Exercise aim: Find the word "span" in the data. Return every line where it appears.

Data excerpts:

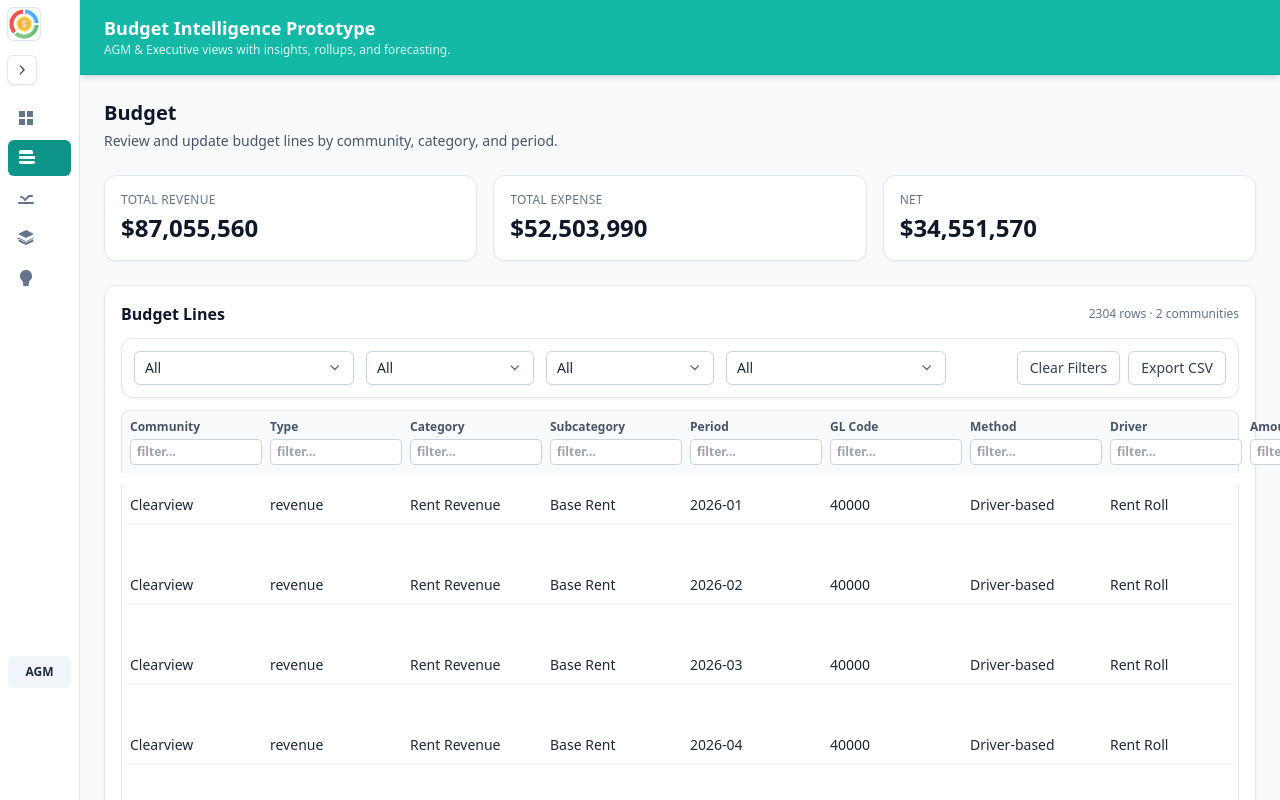
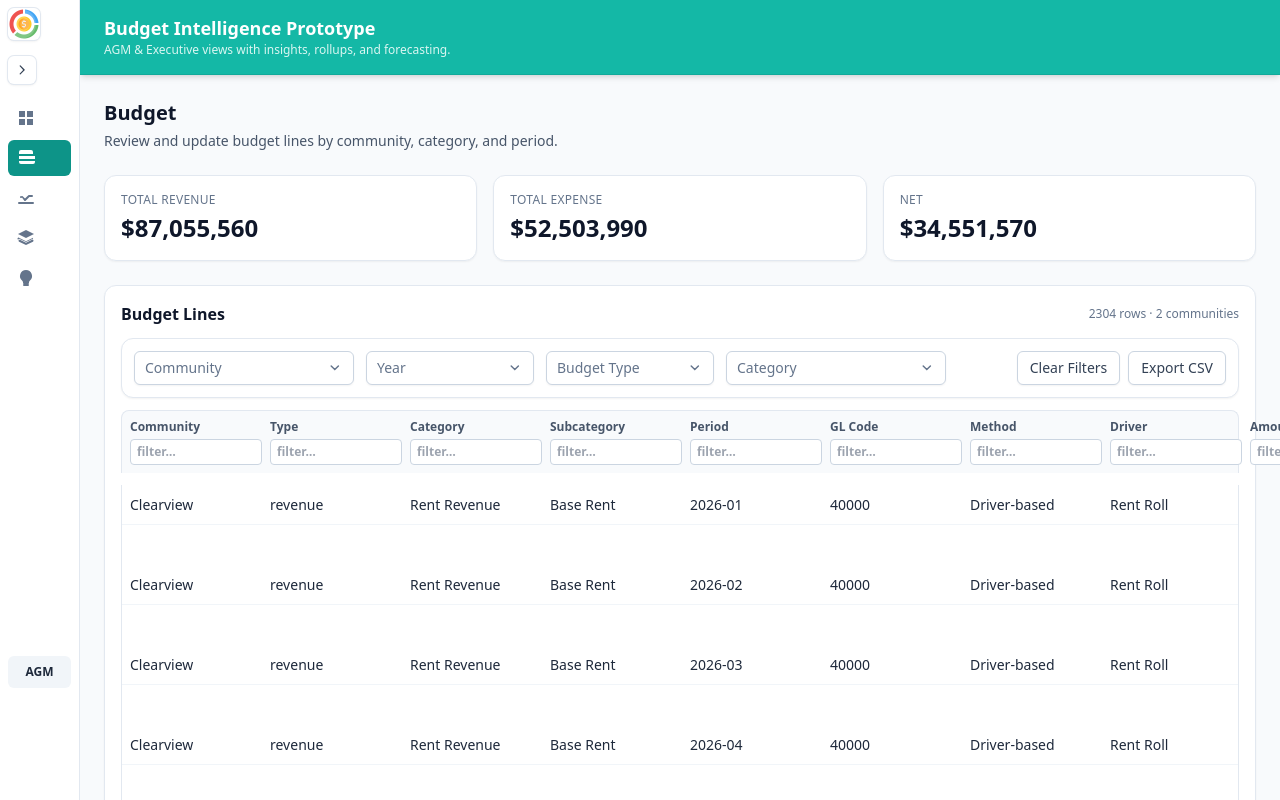
Before and after one commit to Integracarejj/BusIntell, a Next.js app: page /agm/budget in a window 1280 px wide. Built offline with nearby package versions, Linux system fonts and the light colour scheme.

Commit message:
updated dropdowns to include labels

```diff
--- a/components/BudgetGrid.tanstack.tsx
+++ b/components/BudgetGrid.tanstack.tsx
@@ -3,11 +3,10 @@
 
 /**
  * BudgetGrid.tanstack.tsx — TanStack Table v8 + React Virtual
- * Toolbar retooled: Community (multi), Year (single), Budget Type (single),
- * Category (multi) + Clear Filters + Export CSV.
- * – Removes all Bulk Edit UI.
- * – Keeps: inline Amount editing, per-column text filters, virtualization,
- *   TOTAL (filtered) footer.
+ * Toolbar shows labeled controls when empty:
+ *   Community | Year | Budget Type | Category
+ * Keeps: per-column text filters, inline Amount editing, virtualization,
+ * TOTAL (filtered) footer, CSV export.
  */
 
 import React, { useCallback, useMemo, useRef, useState } from "react";
@@ -23,7 +22,6 @@ import {
     flexRender,
     ColumnPinningState,
     GroupingState,
-    Column
 } from "@tanstack/react-table";
 import { useVirtualizer } from "@tanstack/react-virtual";
 
@@ -75,11 +73,8 @@ function exportRowsToCsv<T extends object>(
     const header = colIds.join(",");
     const body = rows
         .map((r) =>
-            colIds
-                .map((k) => {
-                    if (k === "amount") return esc((r as any)[k] ?? "");
-                    return esc((r as any)[k] ?? "");
-                })
+            colIds.map((k) => (k === "amount" ? (r as any)[k] ?? "" : (r as any)[k] ?? ""))
+                .map(esc)
                 .join(",")
         )
         .join("\n");
@@ -144,7 +139,7 @@ function AmountCell({
     );
 }
 
-// ---------- small headless dropdowns ----------
+// ---------- headless dropdowns (label when empty) ----------
 type Option = { label: string; value: string };
 
 function useClickOutsideClose<T extends HTMLElement>(onClose: () => void) {
@@ -175,7 +170,7 @@ function SingleSelect({
     className,
     "aria-label": ariaLabel,
 }: {
-    label?: string;
+    label: string;                // ← required so we can display it when empty
     value: string | null;
     options: Option[];
     onChange: (val: string | null) => void;
@@ -186,17 +181,19 @@ function SingleSelect({
     const ref = useClickOutsideClose<HTMLDivElement>(() => setOpen(false));
     const current = options.find((o) => o.value === value);
 
+    // When empty, show the control name (label) instead of "All"
+    const displayText = current ? current.label : label;
+
     return (
         <div className={`relative ${className ?? ""}`} ref={ref}>
-            {label ? <span className="sr-only">{label}</span> : null}
             <button
                 type="button"
                 aria-label={ariaLabel || label}
                 onClick={() => setOpen((o) => !o)}
                 className="inline-flex min-w-[168px] items-center justify-between rounded-md border border-slate-300 bg-white px-2.5 py-1.5 text-sm text-slate-800 shadow-sm hover:bg-slate-50 focus-visible:outline-none focus-visible:ring-2 focus-visible:ring-teal-500"
             >
-                <span className="truncate">
-                    {current ? current.label : "All"}
+                <span className={`truncate ${current ? "" : "text-slate-500"}`}>
+                    {displayText}
                 </span>
                 <svg viewBox="0 0 20 20" aria-hidden="true" className="ml-2 h-4 w-4 text-slate-500">
                     <path d="M5.25 7.5l4.5 4.5 4.5-4.5" stroke="currentColor" strokeWidth="1.8" fill="none" strokeLinecap="round" />
@@ -211,6 +208,7 @@ function SingleSelect({
                         className="w-full rounded px-2 py-1 text-left text-sm text-slate-700 hover:bg-slate-100"
                         onClick={() => { onChange(null); setOpen(false); }}
                     >
+                        {/* Show 'All' in menu, but empty state shows control name */}
                         All
                     </button>
                     <div className="my-1 h-px bg-slate-100" />
@@ -240,8 +238,8 @@ function MultiSelect({
     className,
     "aria-label": ariaLabel,
 }: {
-    label?: string;
-    values: string[]; // selected values
+    label: string;               // ← required for empty-label behavior
+    values: string[];
     options: Option[];
     onChange: (vals: string[]) => void;
     searchable?: boolean;
@@ -251,9 +249,11 @@ function MultiSelect({
     const [open, setOpen] = useState(false);
     const [query, setQuery] = useState("");
     const ref = useClickOutsideClose<HTMLDivElement>(() => setOpen(false));
+
+    // When empty, show the control name (label). Otherwise show chips/count.
     const display =
         values.length === 0
-            ? "All"
+            ? label
             : values.length <= 2
                 ? options
                     .filter((o) => values.includes(o.value))
@@ -277,14 +277,13 @@ function MultiSelect({
 
     return (
         <div className={`relative ${className ?? ""}`} ref={ref}>
-            {label ? <span className="sr-only">{label}</span> : null}
             <button
                 type="button"
                 aria-label={ariaLabel || label}
                 onClick={() => setOpen((o) => !o)}
                 className="inline-flex min-w-[220px] items-center justify-between rounded-md border border-slate-300 bg-white px-2.5 py-1.5 text-sm text-slate-800 shadow-sm hover:bg-slate-50 focus-visible:outline-none focus-visible:ring-2 focus-visible:ring-teal-500"
             >
-                <span className="truncate">{display}</span>
+                <span className={`truncate ${values.length === 0 ? "text-slate-500" : ""}`}>{display}</span>
                 <svg viewBox="0 0 20 20" aria-hidden="true" className="ml-2 h-4 w-4 text-slate-500">
                     <path d="M5.25 7.5l4.5 4.5 4.5-4.5" stroke="currentColor" strokeWidth="1.8" fill="none" strokeLinecap="round" />
                 </svg>
@@ -354,7 +353,7 @@ export default function BudgetGrid({ rows }: Props) {
 
     // ---- columns ----
     const columns = useMemo<ColumnDef<BudgetLine, any>[]>(() => {
-        // custom filterFns for array-typed filters (community/category multi-select)
+        // filter fns for array-typed filters
         const multiIncludesSome = (row: any, columnId: string, filterValue: string[]) => {
             if (!Array.isArray(filterValue) || filterValue.length === 0) return true;
             const v = String(row.getValue(columnId) ?? "");
@@ -367,82 +366,28 @@ export default function BudgetGrid({ rows }: Props) {
         };
 
         return [
-            {
-                id: "community",
-                accessorKey: "community",
-                header: "Community",
-                meta: { filterPlaceholder: "filter…" },
-                filterFn: multiIncludesSome, // driven by multi-select above grid
-                enablePinning: true,
-            },
-            {
-                id: "type",
-                accessorKey: "type",
-                header: "Type",
-                size: 130,
-                filterFn: equalsString, // single-select from toolbar
-            },
-            {
-                id: "category",
-                accessorKey: "category",
-                header: "Category",
-                filterFn: multiIncludesSome, // driven by multi-select above grid
-            },
-            {
-                id: "subCategory",
-                accessorKey: "subCategory",
-                header: "Subcategory",
-            },
-            {
-                id: "period",
-                accessorKey: "period",
-                header: "Period",
-                size: 120,
-                // Year filter (toolbar) will target a derived "year" value via custom filter below
-            },
-            {
-                id: "glCode",
-                accessorKey: "glCode",
-                header: "GL Code",
-                size: 120,
-            },
-            {
-                id: "budgetMethod",
-                accessorKey: "budgetMethod",
-                header: "Method",
-                size: 180,
-            },
-            {
-                id: "driver",
-                header: "Driver",
-                accessorFn: (row) => row.driver ?? row.driverTag ?? null,
-            },
-            {
-                id: "amount",
-                accessorKey: "amount",
-                header: "Amount",
-                cell: AmountCell,
-                size: 140,
-            },
-            // A virtual "year" column used only for filtering from the Year dropdown.
+            { id: "community", accessorKey: "community", header: "Community", meta: { filterPlaceholder: "filter…" }, filterFn: multiIncludesSome, enablePinning: true },
+            { id: "type", accessorKey: "type", header: "Type", size: 130, filterFn: equalsString },
+            { id: "category", accessorKey: "category", header: "Category", filterFn: multiIncludesSome },
+            { id: "subCategory", accessorKey: "subCategory", header: "Subcategory" },
+            { id: "period", accessorKey: "period", header: "Period", size: 120 },
+            { id: "glCode", accessorKey: "glCode", header: "GL Code", size: 120 },
+            { id: "budgetMethod", accessorKey: "budgetMethod", header: "Method", size: 180 },
+            { id: "driver", header: "Driver", accessorFn: (row) => row.driver ?? row.driverTag ?? null },
+            { id: "amount", accessorKey: "amount", header: "Amount", cell: AmountCell, size: 140 },
+            // hidden helper for year filtering
             {
                 id: "__year",
                 accessorFn: (row) => {
-                    // parse from period (supports "YYYY" or "YYYY-MM")
                     const p = row.period;
-                    if (p == null) return null;
-                    const s = String(p);
+                    const s = p == null ? "" : String(p);
                     const y = s.slice(0, 4);
                     return /^\d{4}$/.test(y) ? y : null;
                 },
                 header: "Year (hidden)",
                 enableHiding: true,
                 meta: { hiddenHelper: true },
-                filterFn: (r, id, val: string | null) => {
-                    if (!val) return true;
-                    const v = r.getValue(id);
-                    return String(v ?? "") === String(val);
-                },
+                filterFn: (r, id, val: string | null) => !val || String(r.getValue(id) ?? "") === String(val),
             },
         ];
     }, []);
@@ -454,14 +399,7 @@ export default function BudgetGrid({ rows }: Props) {
         getCoreRowModel: getCoreRowModel(),
         getFilteredRowModel: getFilteredRowModel(),
         getSortedRowModel: getSortedRowModel(),
-        state: {
-            sorting,
-            columnFilters: filters,
-            rowSelection,
-            columnVisibility,
-            columnPinning,
-            grouping,
-        },
+        state: { sorting, columnFilters: filters, rowSelection, columnVisibility, columnPinning, grouping },
         onSortingChange: setSorting,
         onColumnFiltersChange: setFilters,
         onRowSelectionChange: setRowSelection,
@@ -482,10 +420,7 @@ export default function BudgetGrid({ rows }: Props) {
             `${row.community ?? ""}${row.type ?? ""}${row.category ?? ""}${row.subCategory ?? ""}${row.period ?? ""}`,
     });
 
-    // ---------- toolbar derived options ----------
-    // Pre-filtered options (so selection lists are derived from the dataset, not the filtered view),
-    // but Category will be derived from the partially-filtered view (community/type/year applied) to stay relevant.
-
+    // ---------- toolbar options ----------
     const allCommunities = useMemo<Option[]>(() => {
         const set = new Set<string>();
         data.forEach((r) => r.community && set.add(r.community));
@@ -502,32 +437,24 @@ export default function BudgetGrid({ rows }: Props) {
         []
     );
 
-    // read helpers from filters
     const getFilter = (id: string) => filters.find((f) => f.id === id)?.value as any;
 
-    // current values
     const selectedCommunities = (getFilter("community") as string[]) ?? [];
     const selectedYear = (getFilter("__year") as string | null) ?? null;
     const selectedType = (getFilter("type") as string | null) ?? null;
     const selectedCategories = (getFilter("category") as string[]) ?? [];
 
-    // For Category options, reflect current Community/Year/Type filters to keep the list relevant.
+    // Category options reflect Community/Year/Type selections
     const categoryOptions: Option[] = useMemo(() => {
-        // Build a transient filtered view that applies community/year/type only.
         const rowsForOptions = table.getPreFilteredRowModel().rows.filter((r) => {
-            const communityPass =
+            const commPass =
                 selectedCommunities.length === 0 || selectedCommunities.includes(String(r.getValue("community") ?? ""));
             const typePass = !selectedType || String(r.getValue("type") ?? "") === selectedType;
-            const yr = (() => {
-                const p = r.original.period;
-                const s = p == null ? "" : String(p);
+            const s = String(r.original.period ?? "");
             const y = /^\d{4}/.test(s) ? s.slice(0, 4) : "";
-                return y;
-            })();
-            const yearPass = !selectedYear || yr === selectedYear;
-            return communityPass && typePass && yearPass;
+            const yearPass = !selectedYear || y === selectedYear;
+            return commPass && typePass && yearPass;
         });
-
         const set = new Set<string>();
         rowsForOptions.forEach((rr) => {
             const v = String(rr.getValue("category") ?? "");
@@ -536,24 +463,14 @@ export default function BudgetGrid({ rows }: Props) {
         return Array.from(set).sort((a, b) => a.localeCompare(b)).map((v) => ({ value: v, label: v }));
     }, [table, selectedCommunities, selectedType, selectedYear]);
 
-    // ---------- toolbar actions ----------
-    const setFilter = useCallback(
-        (id: string, value: any) => {
+    const setFilter = useCallback((id: string, value: any) => {
         setFilters((old) => {
             const others = old.filter((f) => f.id !== id);
             if (value == null || (Array.isArray(value) && value.length === 0)) return others;
             return [...others, { id, value }];
         });
-            // Clear selection whenever filters change
         setRowSelection({});
-        },
-        []
-    );
-
-    const onCommunitiesChange = (vals: string[]) => setFilter("community", vals);
-    const onYearChange = (val: string | null) => setFilter("__year", val);
-    const onTypeChange = (val: string | null) => setFilter("type", val);
-    const onCategoriesChange = (vals: string[]) => setFilter("category", vals);
+    }, []);
 
     const clearAllFilters = () => setFilters([]);
 
@@ -582,64 +499,50 @@ export default function BudgetGrid({ rows }: Props) {
         return sum;
     }, [table, data, filters, sorting, grouping]);
 
-    // ---------- render ----------
     const anyFilterActive = filters.length > 0;
 
     return (
         <section aria-label="Budget grid" className="space-y-3">
-            {/* Toolbar (replaces Bulk Edit strip) */}
+            {/* Toolbar */}
             <div className="flex flex-wrap items-center gap-2 rounded-xl border border-slate-200 bg-white p-3 shadow-sm">
-                {/* Community (multi) */}
                 <MultiSelect
                     aria-label="Filter by community"
                     label="Community"
                     values={selectedCommunities}
                     options={allCommunities}
-                    onChange={onCommunitiesChange}
+                    onChange={(vals) => setFilter("community", vals)}
                     className="mr-1"
                 />
-
-                {/* Year (single) */}
                 <SingleSelect
                     aria-label="Filter by year"
                     label="Year"
                     value={selectedYear}
                     options={yearOptions}
-                    onChange={onYearChange}
+                    onChange={(val) => setFilter("__year", val)}
                     className="mr-1"
                 />
-
-                {/* Budget Type (single) */}
                 <SingleSelect
                     aria-label="Filter by budget type"
                     label="Budget Type"
                     value={selectedType}
                     options={typeOptions}
-                    onChange={onTypeChange}
+                    onChange={(val) => setFilter("type", val)}
                     className="mr-1"
                 />
-
-                {/* Category (multi) */}
                 <MultiSelect
                     aria-label="Filter by category"
                     label="Category"
                     values={selectedCategories}
                     options={categoryOptions}
-                    onChange={onCategoriesChange}
+                    onChange={(vals) => setFilter("category", vals)}
                     className="mr-1"
                 />
-
-                {/* Spacer */}
                 <div className="grow" />
-
-                {/* Filters active badge */}
                 {anyFilterActive && (
                     <span className="rounded-full bg-slate-100 px-2 py-1 text-xs font-medium text-slate-600">
                         {filters.length} filter{filters.length > 1 ? "s" : ""} active
                     </span>
                 )}
-
-                {/* Clear + Export */}
                 <button
                     type="button"
                     onClick={clearAllFilters}
@@ -656,14 +559,15 @@ export default function BudgetGrid({ rows }: Props) {
                 </button>
             </div>
 
-            {/* Column headers + simple text filter row (unchanged) */}
+            {/* Column headers + text filter row */}
             <div className="rounded-t-lg border-x border-t border-slate-200 bg-slate-50">
                 <div
                     className="grid grid-cols-[repeat(var(--cols),minmax(140px,1fr))] px-2 py-2 text-xs font-semibold text-slate-600"
-                    style={{ ["--cols" as any]: table.getAllColumns().filter(c => c.getIsVisible() && !(c.columnDef as any)?.meta?.hiddenHelper).length }}
+                    style={{
+                        ["--cols" as any]: table.getAllColumns().filter((c) => c.getIsVisible() && !(c.columnDef as any)?.meta?.hiddenHelper).length,
+                    }}
                 >
                     {table.getFlatHeaders().map((header) => {
-                        // Hide helper column from header row
                         if ((header.column.columnDef as any)?.meta?.hiddenHelper) return null;
                         return (
                             <div key={header.id} className="pr-2">
@@ -678,7 +582,6 @@ export default function BudgetGrid({ rows }: Props) {
                                         desc: " ↓",
                                     }[header.column.getIsSorted() as string] ?? null}
                                 </button>
-                                {/* simple per-column text filter */}
                                 {header.column.getCanFilter() && (
                                     <div className="mt-1">
                                         <input
@@ -695,18 +598,17 @@ export default function BudgetGrid({ rows }: Props) {
                 </div>
             </div>
 
-            {/* Table body (virtualized) */}
+            {/* Table (virtualized rows) */}
             <div
                 ref={parentRef}
                 className="border-x border-b border-slate-200"
                 style={{ height: 720, overflow: "auto", position: "relative" }}
                 aria-label="Budget TanStack Grid"
             >
-                <div style={{ height: virtualizer.getTotalSize(), position: "relative" }}>
-                    {virtualItems.map((vi) => {
+                <div style={{ height: useVirtualizer({ count: table.getRowModel().rows.length, getScrollElement: () => parentRef.current, estimateSize: () => 40, overscan: 8 }).getTotalSize(), position: "relative" }}>
+                    {useVirtualizer({ count: table.getRowModel().rows.length, getScrollElement: () => parentRef.current, estimateSize: () => 40, overscan: 8 }).getVirtualItems().map((vi) => {
                         const row = table.getRowModel().rows[vi.index];
-                        // compute visible columns count excluding the hidden helper
-                        const visibleCols = row.getVisibleCells().filter(c => !(c.column.columnDef as any)?.meta?.hiddenHelper);
+                        const visibleCols = row.getVisibleCells().filter((c) => !(c.column.columnDef as any)?.meta?.hiddenHelper);
                         return (
                             <div
                                 key={row.id}
```
Lines whose indentation alone changed are shown as unchanged.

Reply to the task:
-            {label ? <span className="sr-only">{label}</span> : null}
-                <span className="truncate">
+                <span className={`truncate ${current ? "" : "text-slate-500"}`}>
                 </span>
-            {label ? <span className="sr-only">{label}</span> : null}
-                <span className="truncate">{display}</span>
+                <span className={`truncate ${values.length === 0 ? "text-slate-500" : ""}`}>{display}</span>
                     <span className="rounded-full bg-slate-100 px-2 py-1 text-xs font-medium text-slate-600">
                     </span>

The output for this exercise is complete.